■ Records for the exercise
========================================
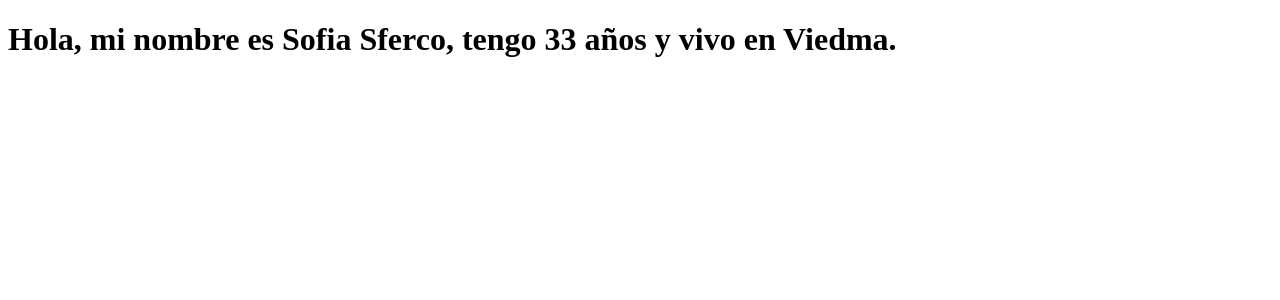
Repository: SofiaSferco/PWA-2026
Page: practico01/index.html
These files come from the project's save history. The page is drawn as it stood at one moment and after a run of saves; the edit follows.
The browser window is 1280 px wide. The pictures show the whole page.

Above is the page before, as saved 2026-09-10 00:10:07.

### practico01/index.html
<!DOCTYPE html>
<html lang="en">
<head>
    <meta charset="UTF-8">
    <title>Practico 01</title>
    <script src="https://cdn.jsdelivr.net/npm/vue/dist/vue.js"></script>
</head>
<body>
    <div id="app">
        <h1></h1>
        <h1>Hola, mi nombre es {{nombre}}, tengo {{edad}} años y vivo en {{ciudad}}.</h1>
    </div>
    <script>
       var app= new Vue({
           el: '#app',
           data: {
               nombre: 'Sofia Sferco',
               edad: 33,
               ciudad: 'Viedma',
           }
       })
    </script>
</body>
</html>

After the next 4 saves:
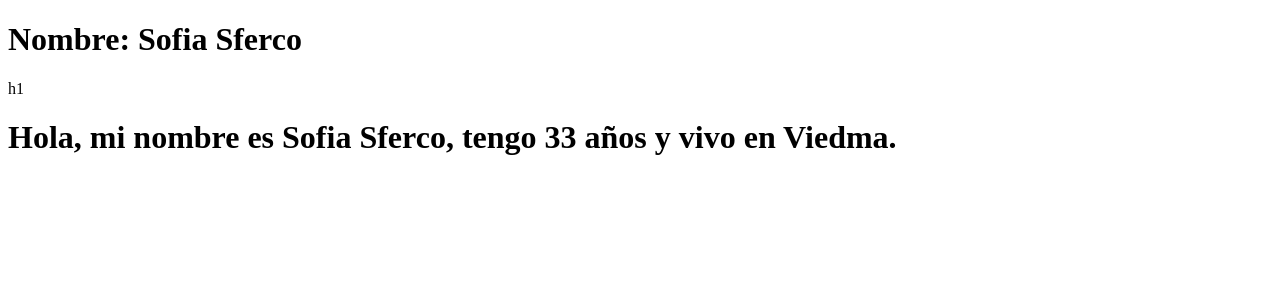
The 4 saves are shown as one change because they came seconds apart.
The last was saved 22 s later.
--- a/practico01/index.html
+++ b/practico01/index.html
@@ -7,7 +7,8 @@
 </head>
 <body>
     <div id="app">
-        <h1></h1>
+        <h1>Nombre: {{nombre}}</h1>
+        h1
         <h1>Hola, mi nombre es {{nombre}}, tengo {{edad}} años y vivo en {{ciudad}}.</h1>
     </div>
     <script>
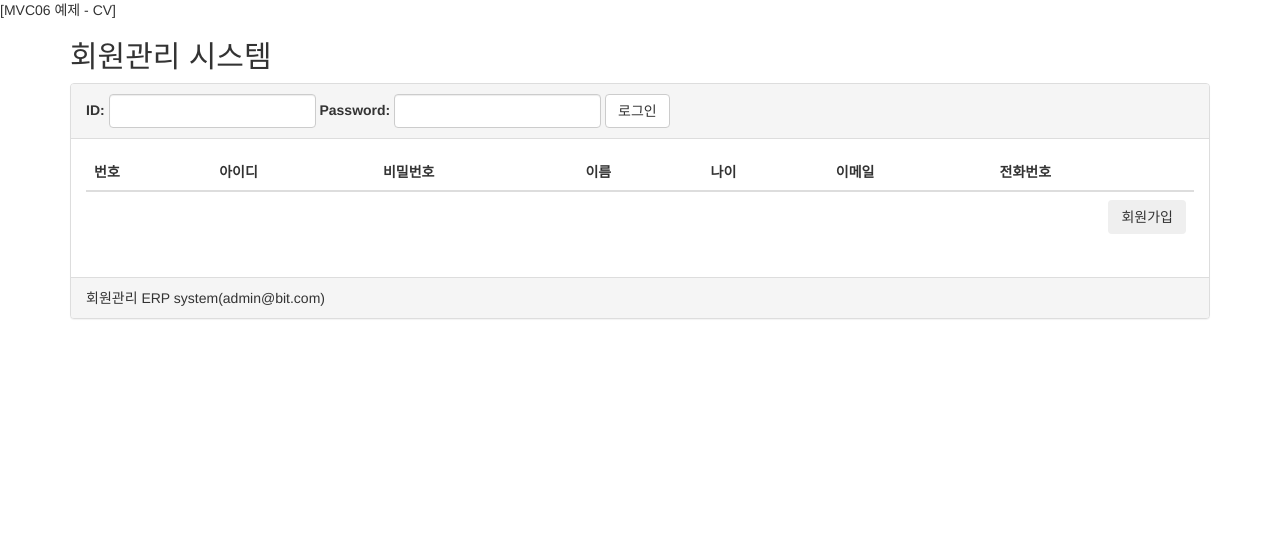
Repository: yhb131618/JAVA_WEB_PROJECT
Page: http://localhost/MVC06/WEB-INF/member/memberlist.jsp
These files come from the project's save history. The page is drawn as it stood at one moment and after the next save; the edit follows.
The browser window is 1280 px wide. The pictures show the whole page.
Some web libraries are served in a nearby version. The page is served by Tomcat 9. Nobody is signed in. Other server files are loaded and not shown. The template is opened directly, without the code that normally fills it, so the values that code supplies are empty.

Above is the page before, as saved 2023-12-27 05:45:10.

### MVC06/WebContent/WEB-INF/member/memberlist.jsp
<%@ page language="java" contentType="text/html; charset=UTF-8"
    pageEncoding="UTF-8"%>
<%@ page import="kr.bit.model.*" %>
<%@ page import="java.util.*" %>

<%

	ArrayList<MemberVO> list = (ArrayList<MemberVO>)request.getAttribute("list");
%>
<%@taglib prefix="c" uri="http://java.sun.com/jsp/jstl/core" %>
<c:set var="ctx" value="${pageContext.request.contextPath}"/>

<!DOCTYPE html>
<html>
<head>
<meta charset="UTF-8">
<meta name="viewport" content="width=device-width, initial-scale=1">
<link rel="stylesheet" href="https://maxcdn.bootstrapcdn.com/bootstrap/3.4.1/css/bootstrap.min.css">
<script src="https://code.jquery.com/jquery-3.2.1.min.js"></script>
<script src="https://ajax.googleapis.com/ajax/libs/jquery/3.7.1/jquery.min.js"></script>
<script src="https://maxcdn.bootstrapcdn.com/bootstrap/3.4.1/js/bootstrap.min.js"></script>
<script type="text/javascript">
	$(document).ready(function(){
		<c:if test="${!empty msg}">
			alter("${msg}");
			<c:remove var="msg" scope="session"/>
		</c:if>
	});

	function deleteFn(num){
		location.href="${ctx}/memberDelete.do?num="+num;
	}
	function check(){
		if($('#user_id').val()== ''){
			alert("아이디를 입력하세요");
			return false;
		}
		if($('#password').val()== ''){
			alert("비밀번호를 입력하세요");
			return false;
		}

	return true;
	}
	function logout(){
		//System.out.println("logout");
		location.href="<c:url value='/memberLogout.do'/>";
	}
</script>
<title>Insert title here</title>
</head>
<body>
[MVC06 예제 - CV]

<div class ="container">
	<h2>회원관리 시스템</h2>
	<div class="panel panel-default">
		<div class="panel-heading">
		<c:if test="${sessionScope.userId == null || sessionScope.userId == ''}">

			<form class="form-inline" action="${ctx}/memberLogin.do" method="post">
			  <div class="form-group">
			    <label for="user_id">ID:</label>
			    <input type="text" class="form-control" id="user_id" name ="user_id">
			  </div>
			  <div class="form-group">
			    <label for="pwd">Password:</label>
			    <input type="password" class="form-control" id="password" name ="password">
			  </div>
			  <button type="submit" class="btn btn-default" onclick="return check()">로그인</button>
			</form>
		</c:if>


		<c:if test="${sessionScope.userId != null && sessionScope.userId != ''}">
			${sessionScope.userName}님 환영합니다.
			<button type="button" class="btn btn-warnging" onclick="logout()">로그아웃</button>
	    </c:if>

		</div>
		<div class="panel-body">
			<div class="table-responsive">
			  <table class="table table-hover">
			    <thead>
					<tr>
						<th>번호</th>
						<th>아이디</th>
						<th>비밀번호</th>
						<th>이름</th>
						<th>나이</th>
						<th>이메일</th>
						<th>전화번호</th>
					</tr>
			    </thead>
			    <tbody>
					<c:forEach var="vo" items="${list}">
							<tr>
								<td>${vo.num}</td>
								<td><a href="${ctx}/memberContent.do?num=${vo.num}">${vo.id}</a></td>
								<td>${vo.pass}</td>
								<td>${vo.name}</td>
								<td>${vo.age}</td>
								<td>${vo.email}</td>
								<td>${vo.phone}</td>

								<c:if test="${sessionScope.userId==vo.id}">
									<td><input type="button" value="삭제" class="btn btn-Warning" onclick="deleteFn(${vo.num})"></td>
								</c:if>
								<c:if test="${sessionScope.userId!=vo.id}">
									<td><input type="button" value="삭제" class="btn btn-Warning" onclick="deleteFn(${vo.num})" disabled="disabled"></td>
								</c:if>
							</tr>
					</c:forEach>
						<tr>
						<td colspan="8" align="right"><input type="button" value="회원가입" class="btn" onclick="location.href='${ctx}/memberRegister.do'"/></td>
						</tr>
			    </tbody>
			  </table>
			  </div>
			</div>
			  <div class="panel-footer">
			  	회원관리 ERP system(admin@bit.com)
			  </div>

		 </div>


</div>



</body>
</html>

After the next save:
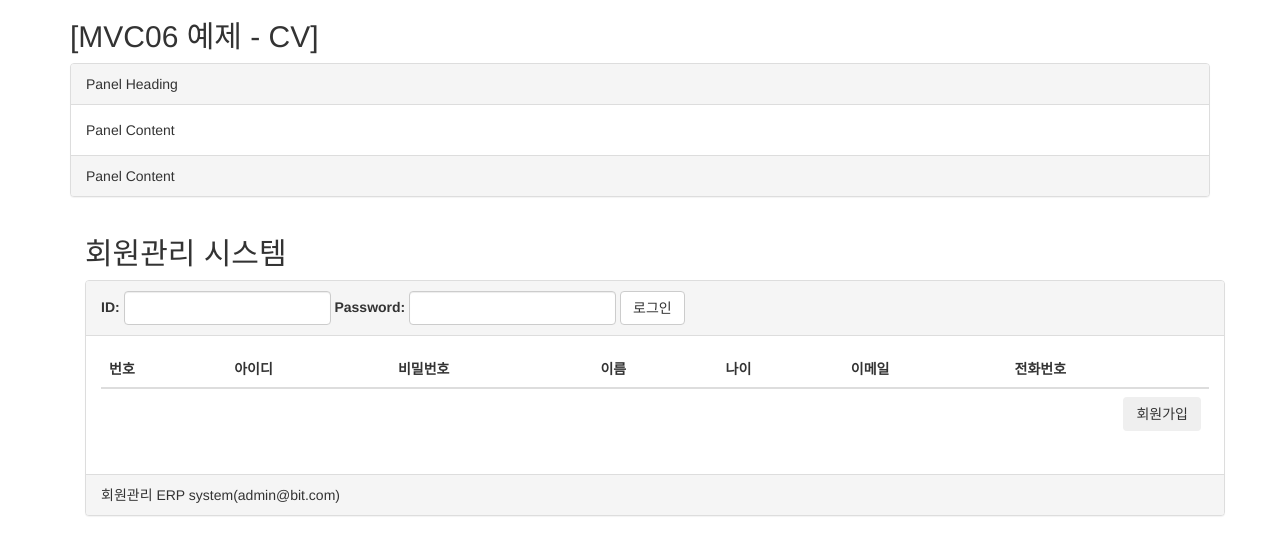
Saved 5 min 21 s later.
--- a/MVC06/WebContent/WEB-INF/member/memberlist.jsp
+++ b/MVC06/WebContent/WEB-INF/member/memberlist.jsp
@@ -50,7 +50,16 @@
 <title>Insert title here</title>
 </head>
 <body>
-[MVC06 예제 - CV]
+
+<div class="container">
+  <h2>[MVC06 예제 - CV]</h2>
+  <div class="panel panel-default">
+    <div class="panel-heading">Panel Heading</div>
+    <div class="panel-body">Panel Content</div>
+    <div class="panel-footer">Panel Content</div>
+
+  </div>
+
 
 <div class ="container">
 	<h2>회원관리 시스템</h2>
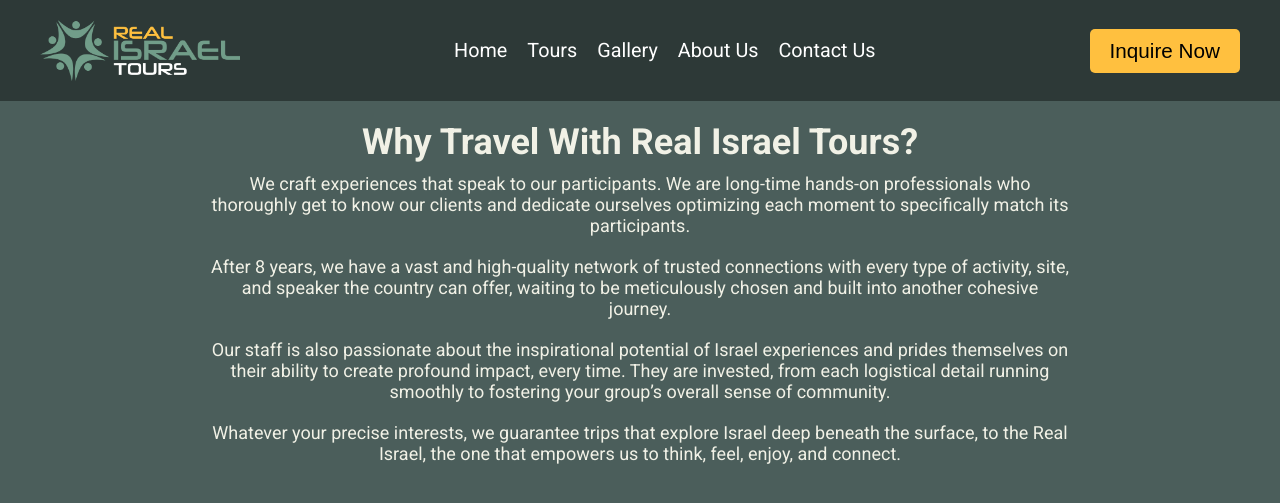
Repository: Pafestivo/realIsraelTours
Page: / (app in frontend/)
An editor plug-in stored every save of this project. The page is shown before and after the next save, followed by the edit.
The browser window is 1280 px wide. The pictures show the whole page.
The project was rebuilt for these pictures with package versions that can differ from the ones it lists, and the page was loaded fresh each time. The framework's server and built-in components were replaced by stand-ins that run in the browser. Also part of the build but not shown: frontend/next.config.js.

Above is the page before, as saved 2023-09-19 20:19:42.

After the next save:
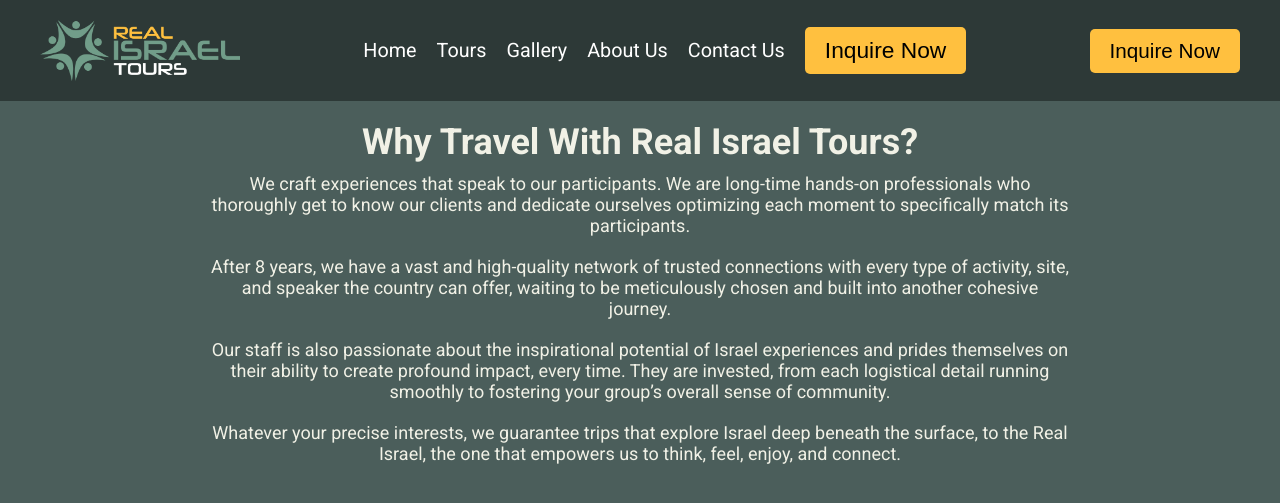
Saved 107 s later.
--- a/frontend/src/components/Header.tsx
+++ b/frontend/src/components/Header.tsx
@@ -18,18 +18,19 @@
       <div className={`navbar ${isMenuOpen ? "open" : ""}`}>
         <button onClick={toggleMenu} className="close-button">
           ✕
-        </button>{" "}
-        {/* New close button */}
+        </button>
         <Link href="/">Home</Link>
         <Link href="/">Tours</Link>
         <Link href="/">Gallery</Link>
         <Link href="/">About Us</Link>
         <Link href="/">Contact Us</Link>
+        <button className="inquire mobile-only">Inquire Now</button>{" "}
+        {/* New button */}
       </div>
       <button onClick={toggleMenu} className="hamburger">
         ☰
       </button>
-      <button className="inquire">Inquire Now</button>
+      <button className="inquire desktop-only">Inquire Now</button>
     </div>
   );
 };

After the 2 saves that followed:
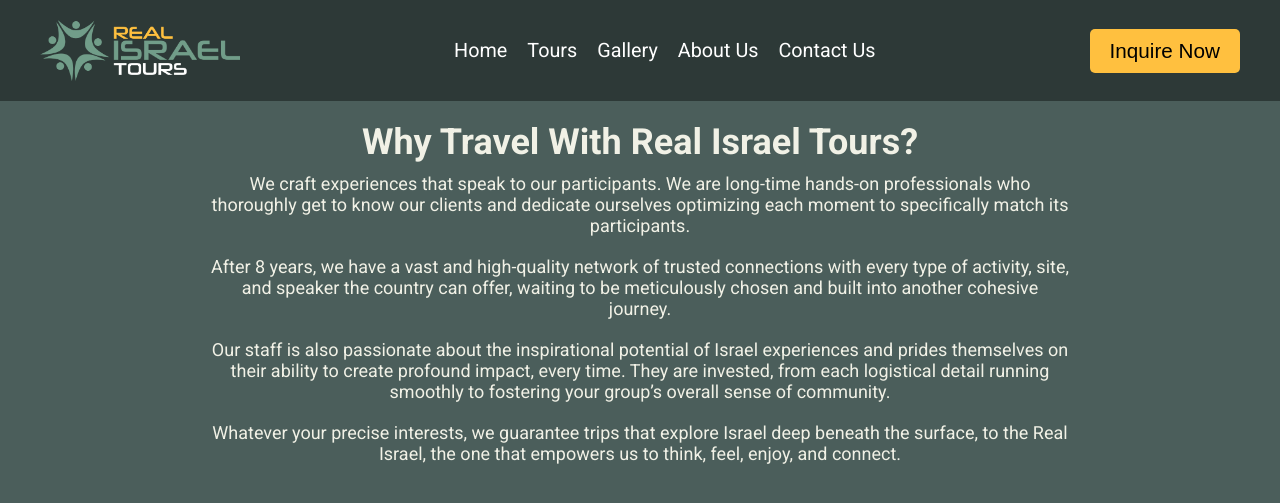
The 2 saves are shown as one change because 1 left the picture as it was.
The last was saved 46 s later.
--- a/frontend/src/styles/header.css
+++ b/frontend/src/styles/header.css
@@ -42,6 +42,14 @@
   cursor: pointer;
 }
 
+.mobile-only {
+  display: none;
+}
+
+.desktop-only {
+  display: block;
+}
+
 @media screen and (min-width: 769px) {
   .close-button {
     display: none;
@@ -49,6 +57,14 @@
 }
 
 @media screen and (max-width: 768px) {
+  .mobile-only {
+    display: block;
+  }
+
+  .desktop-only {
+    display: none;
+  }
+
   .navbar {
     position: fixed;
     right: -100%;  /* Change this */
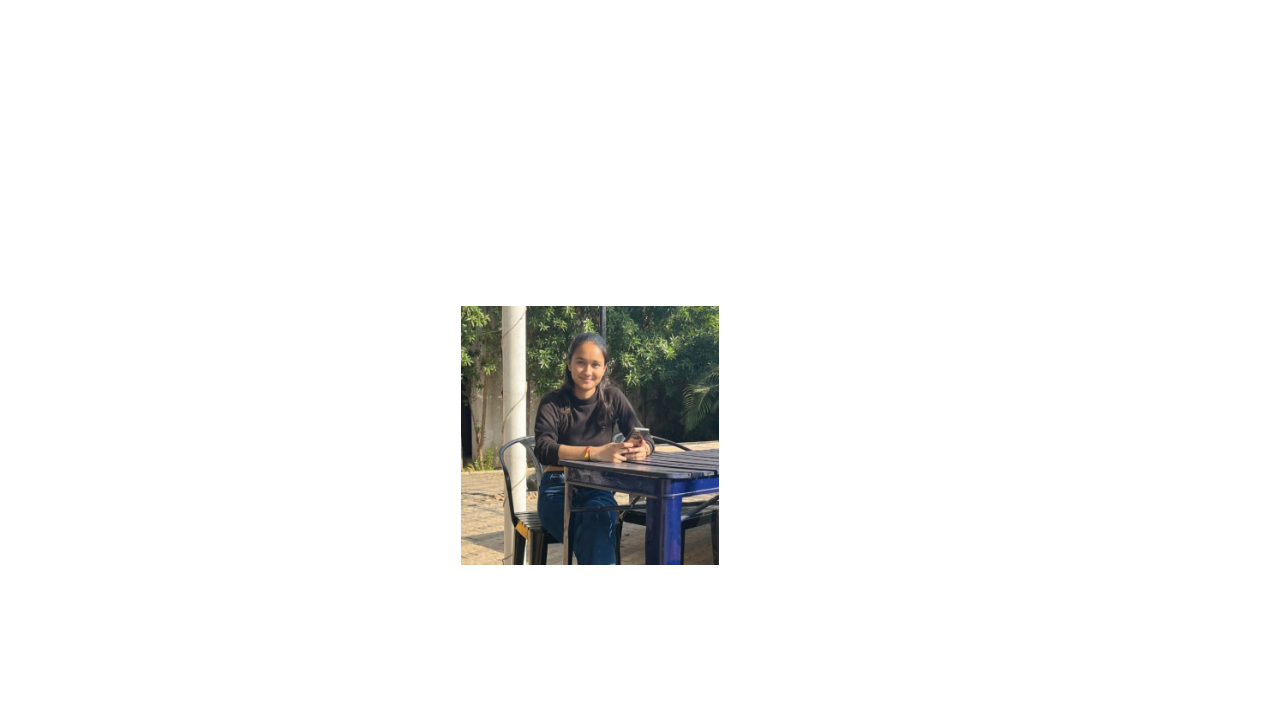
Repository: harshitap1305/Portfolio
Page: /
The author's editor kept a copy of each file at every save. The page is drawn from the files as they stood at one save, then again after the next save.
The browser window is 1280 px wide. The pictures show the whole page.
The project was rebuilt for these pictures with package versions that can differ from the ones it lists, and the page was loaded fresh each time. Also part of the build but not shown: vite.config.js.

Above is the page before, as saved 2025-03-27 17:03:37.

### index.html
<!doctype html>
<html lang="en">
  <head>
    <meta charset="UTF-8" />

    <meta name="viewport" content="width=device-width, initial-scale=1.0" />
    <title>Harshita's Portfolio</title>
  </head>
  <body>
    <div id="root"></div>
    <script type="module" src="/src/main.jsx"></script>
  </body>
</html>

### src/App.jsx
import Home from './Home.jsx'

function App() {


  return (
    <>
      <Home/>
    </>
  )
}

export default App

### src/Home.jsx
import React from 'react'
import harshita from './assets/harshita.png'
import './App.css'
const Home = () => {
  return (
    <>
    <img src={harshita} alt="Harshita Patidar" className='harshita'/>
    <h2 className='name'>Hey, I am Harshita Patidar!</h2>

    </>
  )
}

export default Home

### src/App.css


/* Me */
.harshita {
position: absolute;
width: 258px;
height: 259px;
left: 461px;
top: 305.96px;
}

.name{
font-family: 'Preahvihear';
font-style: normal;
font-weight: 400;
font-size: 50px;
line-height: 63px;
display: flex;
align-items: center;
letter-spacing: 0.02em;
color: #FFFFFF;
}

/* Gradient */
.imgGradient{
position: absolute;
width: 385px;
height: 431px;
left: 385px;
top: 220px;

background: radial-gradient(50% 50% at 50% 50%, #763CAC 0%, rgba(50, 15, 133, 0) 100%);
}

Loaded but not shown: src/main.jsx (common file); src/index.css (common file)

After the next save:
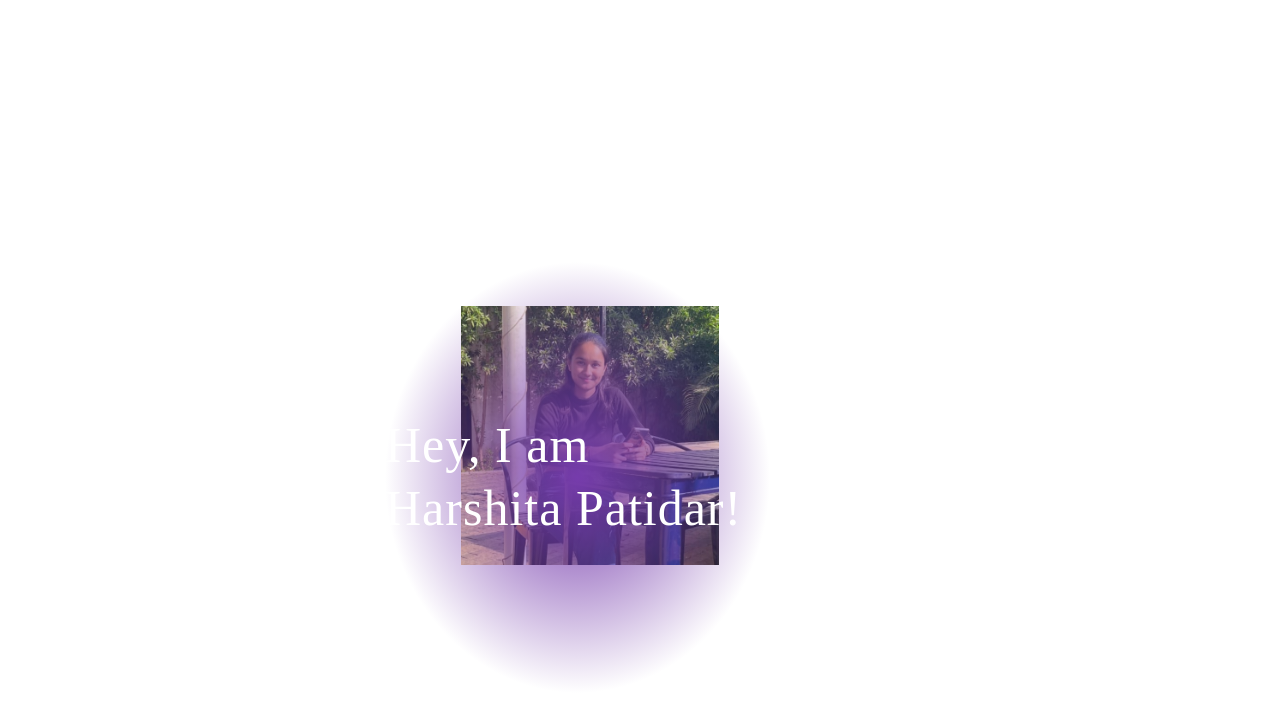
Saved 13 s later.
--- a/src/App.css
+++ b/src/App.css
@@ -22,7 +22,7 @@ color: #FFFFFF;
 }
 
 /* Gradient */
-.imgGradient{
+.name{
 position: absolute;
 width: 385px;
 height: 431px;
========================================
Find how many lines in the entries above use the word "userId". Write the number alone.

4